- _Work request_: Every line containing "Elementary" should be copied out. Go through the entries and find them.

Stored entries:
[Start of Attachment]

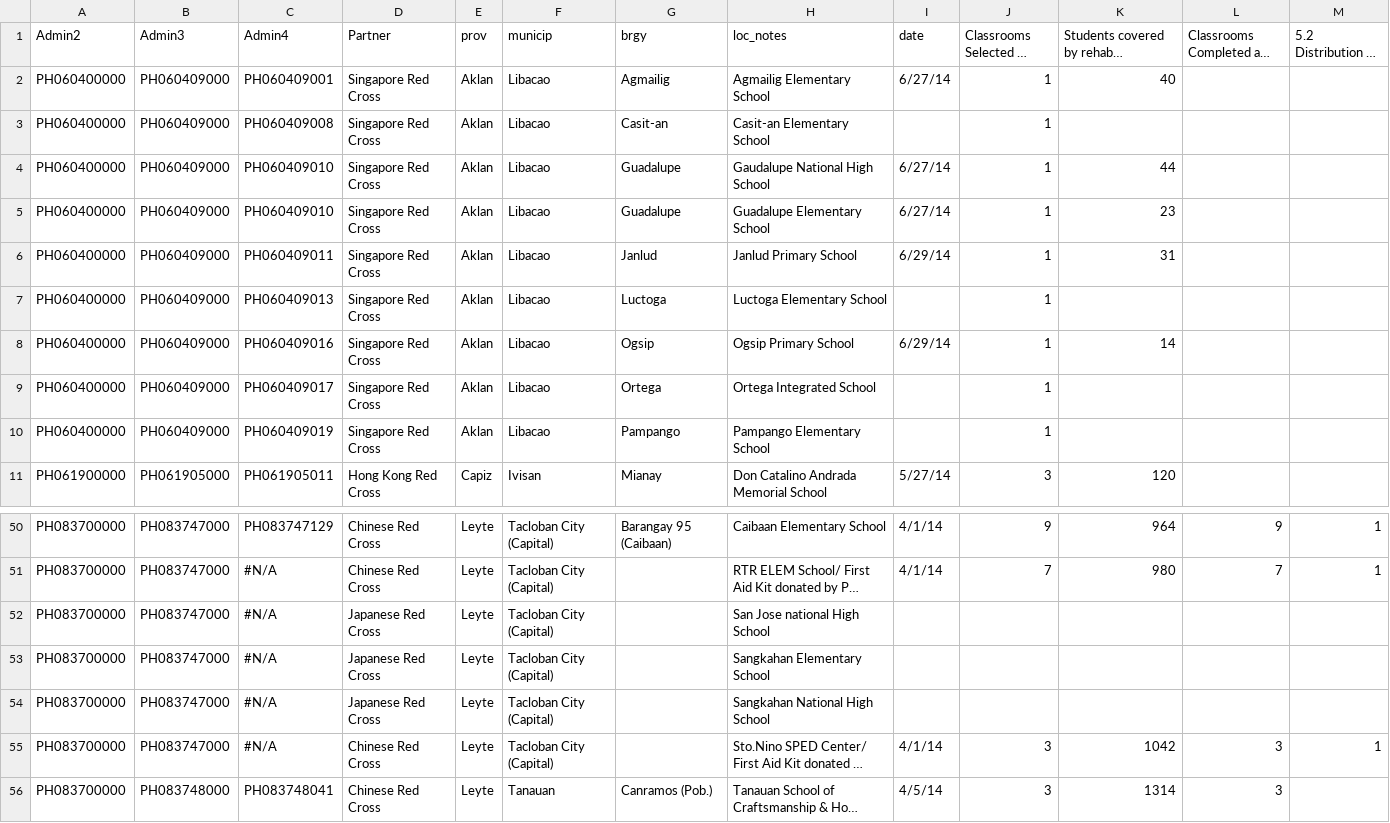
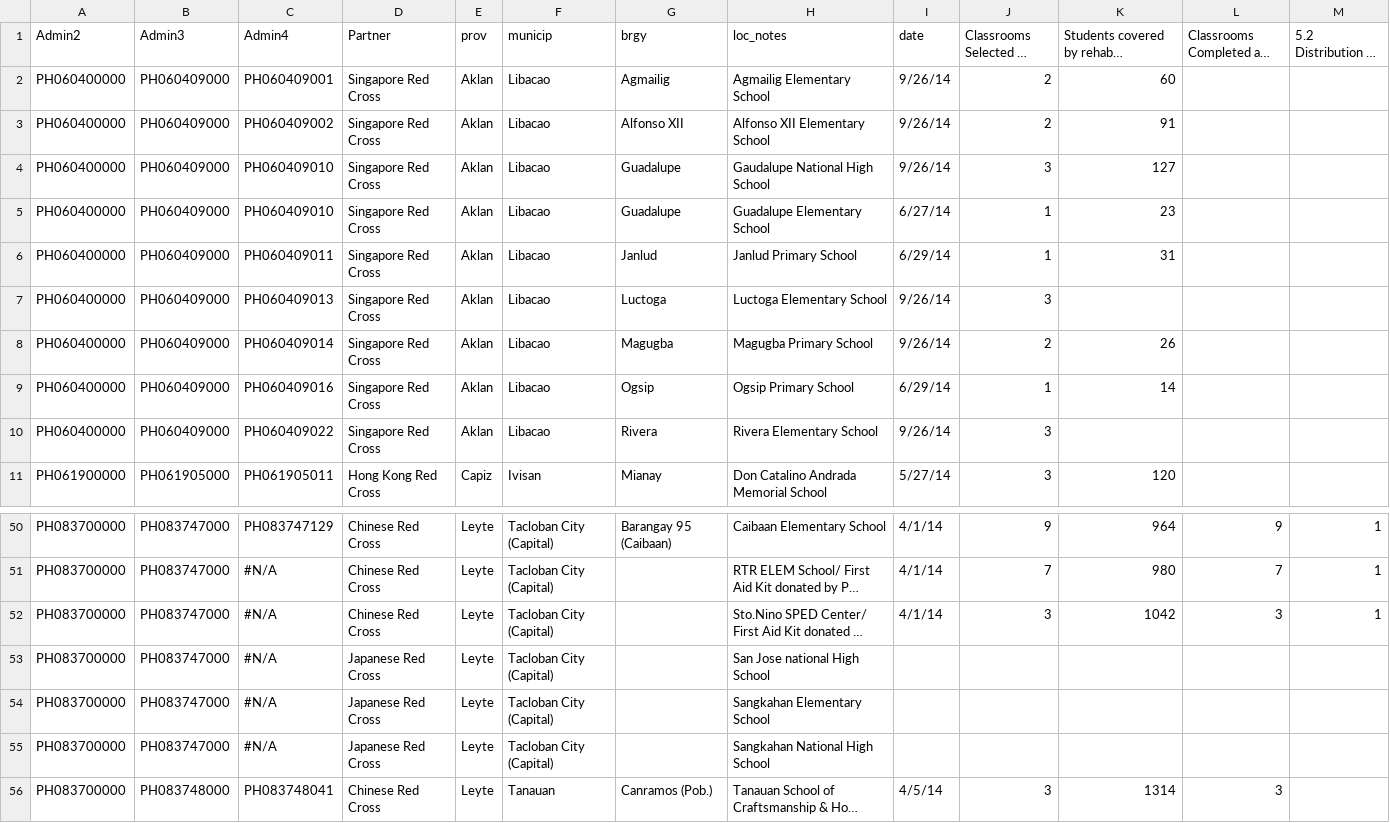
Before and after one commit to danbjoseph/yolanda_recovery, a CSV file: data/recovery_education.csv, drawn as a sheet; only a part is shown, gaps mark what is left out; long unchanged cells end in …; removed rows and columns are numbered as before the commit, all else as after; the diff names each change by its address in the sheet, - before the commit and + after, or states it on an @@ line.

```diff
--- a/data/recovery_education.csv
+++ b/data/recovery_education.csv
-I2 (date): 6/27/14
+I2 (date): 9/26/14
-J2:J3 (Classrooms Selected at School): 1
+J2:J3 (Classrooms Selected at School): 2
-K2: 40
+K2: 60
-C3 (Admin4): PH060409008
+C3 (Admin4): PH060409002
-G3 (brgy): Casit-an
+G3 (brgy): Alfonso XII
-H3 (loc_notes): Casit-an Elementary School
+H3 (loc_notes): Alfonso XII Elementary School
-I3 (date): (empty)
+I3 (date): 9/26/14
-K3: (empty)
+K3: 91
-I4 (date): 6/27/14
+I4 (date): 9/26/14
-J4 (Classrooms Selected at School): 1
+J4 (Classrooms Selected at School): 3
-K4: 44
+K4: 127
-I7 (date): (empty)
+I7 (date): 9/26/14
-J7 (Classrooms Selected at School): 1
+J7 (Classrooms Selected at School): 3
+row 8: PH060400000 | PH060409000 | PH060409014 | Singapore Red Cross | Aklan | Libacao | Magugba | Magugba Primary School | 9/26/14 | 2 | 26
-C10 (Admin4): PH060409017
+C10 (Admin4): PH060409022
-G10 (brgy): Ortega
+G10 (brgy): Rivera
-H10 (loc_notes): Ortega Integrated School
+H10 (loc_notes): Rivera Elementary School
-I10 (date): (empty)
+I10 (date): 9/26/14
-J10 (Classrooms Selected at School): 1
+J10 (Classrooms Selected at School): 3
-row 10: PH060400000 | PH060409000 | PH060409019 | Singapore Red Cross | Aklan | Libacao | Pampango | Pampango Elementary School |  | 1
@@ row 55 moved to row 52: PH083700000 @@
```
Also changed, not shown: data/recovery_health.csv, data/recovery_watsan.csv, 6 other files.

[End of Attachment]

- _Answer box_:
-H3 (loc_notes): Casit-an Elementary School
+H3 (loc_notes): Alfonso XII Elementary School
+H10 (loc_notes): Rivera Elementary School
-row 10: PH060400000 | PH060409000 | PH060409019 | Singapore Red Cross | Aklan | Libacao | Pampango | Pampango Elementary School |  | 1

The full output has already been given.